As a writer (make that freelance copywriter in Columbus Ohio), words are my obsession. I can’t get enough of them—I love to combine words to generate different meanings, sounds and emotions. Of course, paying this level of attention to words also makes me acutely aware of words that I absolutely can’t stand.
Until recently, that list encompassed just a few words: paradigm, savory, panties, and moist. Capping the list is the mack daddy of all icky words: slacks. Just the sound of the word conjures up memories of the polyester pants my mom used to wear in the 70’s and 80’s. Those suckers had an elastic waistband, came in array of colors not found in nature and tended to make an odd swish-swish sound whenever she walked.
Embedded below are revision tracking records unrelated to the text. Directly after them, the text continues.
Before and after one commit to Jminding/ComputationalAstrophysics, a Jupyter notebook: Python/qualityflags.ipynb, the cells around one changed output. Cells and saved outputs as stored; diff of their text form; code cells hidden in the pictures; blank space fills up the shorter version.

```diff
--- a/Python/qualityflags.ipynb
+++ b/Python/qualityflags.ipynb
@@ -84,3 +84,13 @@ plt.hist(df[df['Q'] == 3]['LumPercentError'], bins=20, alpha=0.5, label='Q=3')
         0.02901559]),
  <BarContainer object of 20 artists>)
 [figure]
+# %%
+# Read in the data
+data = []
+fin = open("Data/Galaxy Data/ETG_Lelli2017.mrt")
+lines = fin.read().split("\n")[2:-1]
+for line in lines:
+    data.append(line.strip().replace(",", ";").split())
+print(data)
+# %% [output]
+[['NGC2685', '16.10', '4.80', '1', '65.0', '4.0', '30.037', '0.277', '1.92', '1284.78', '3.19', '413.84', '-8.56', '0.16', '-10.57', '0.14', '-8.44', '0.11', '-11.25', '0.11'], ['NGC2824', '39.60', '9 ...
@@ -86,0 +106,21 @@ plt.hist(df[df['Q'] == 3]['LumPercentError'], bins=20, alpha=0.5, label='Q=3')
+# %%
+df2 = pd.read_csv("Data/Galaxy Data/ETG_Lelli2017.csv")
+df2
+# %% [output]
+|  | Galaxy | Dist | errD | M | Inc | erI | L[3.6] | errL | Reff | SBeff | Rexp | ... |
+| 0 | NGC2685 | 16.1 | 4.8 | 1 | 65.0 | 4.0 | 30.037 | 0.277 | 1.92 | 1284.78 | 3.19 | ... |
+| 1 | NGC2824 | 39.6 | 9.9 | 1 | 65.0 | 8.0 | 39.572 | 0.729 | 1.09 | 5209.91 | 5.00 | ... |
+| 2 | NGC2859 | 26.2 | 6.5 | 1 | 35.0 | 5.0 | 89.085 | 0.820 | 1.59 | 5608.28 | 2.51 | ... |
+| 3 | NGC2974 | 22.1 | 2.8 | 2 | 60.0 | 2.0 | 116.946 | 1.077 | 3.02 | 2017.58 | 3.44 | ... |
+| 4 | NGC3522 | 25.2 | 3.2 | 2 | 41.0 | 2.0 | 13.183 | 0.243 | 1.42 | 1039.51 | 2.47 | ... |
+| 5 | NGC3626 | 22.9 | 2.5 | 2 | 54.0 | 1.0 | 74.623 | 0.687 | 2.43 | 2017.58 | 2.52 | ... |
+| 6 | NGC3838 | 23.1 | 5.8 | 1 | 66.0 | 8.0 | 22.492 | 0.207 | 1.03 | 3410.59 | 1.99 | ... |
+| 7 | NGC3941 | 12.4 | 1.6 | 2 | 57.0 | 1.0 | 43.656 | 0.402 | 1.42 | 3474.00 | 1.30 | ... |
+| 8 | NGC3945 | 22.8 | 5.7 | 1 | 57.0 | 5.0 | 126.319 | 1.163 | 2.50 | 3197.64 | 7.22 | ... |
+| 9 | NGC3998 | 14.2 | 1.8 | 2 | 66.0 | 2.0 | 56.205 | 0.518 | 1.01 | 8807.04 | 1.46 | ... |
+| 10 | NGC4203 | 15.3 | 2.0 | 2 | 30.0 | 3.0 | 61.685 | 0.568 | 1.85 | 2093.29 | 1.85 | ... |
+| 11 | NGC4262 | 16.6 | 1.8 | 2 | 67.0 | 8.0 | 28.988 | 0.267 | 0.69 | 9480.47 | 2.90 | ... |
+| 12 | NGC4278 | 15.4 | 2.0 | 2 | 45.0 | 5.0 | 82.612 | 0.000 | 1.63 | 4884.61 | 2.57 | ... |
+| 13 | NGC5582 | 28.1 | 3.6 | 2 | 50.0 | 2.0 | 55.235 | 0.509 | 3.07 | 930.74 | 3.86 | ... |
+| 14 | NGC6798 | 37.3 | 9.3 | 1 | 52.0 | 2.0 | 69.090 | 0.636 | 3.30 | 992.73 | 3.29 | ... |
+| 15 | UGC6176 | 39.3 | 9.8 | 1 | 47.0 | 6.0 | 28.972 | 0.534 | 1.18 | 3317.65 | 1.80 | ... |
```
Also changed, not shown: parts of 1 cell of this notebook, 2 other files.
However, since I’ve been freelancing, there is a word that has come to my attention because it annoys and horrifies me at the same time: entrepreneur. I think the reason why this word bothers me so much is that it has become clichéd. Nine times out of ten, if you ask someone who is self-employed what they do for a living, they tell you that they’re an entrepreneur, and they probably won’t give you so much as a hint of what it is that they actually do.
There is also entrepreneur’s evil offspring, solopreneur, which is increasing in popularity. Again, what does a solopreneur do, other than work for themselves? I have no idea. What I do know is that the word reeks with pretention.
There’s a quote about pretentiousness that I have always loved—“an ounce of pretention is worth a pound of manure.” It comes from the 1980’s Julia Roberts movie Mystic Pizza (Watch it on cable sometime. You’ll love it.), and it’s a reminder that the more pretentious we are, the more likely it is that we’re also full of crap.
I think that, as freelancers, we become wrapped up in trying to describe what it is that we do. For example, I tend to describe myself as a freelance writer and digital content specialist. People in marketing, advertising and PR immediately understand what this means. There have also been times when I have also been on interviews with befuddled HR people from a different industry who just don’t “get it.” This, of course, has led me to whine afterward, “they just don’t get me!”
Maybe we try to come up important-sounding titles to get people to take us more seriously as freelancers. Then again, maybe it’s time to let go of titles and just get back to work.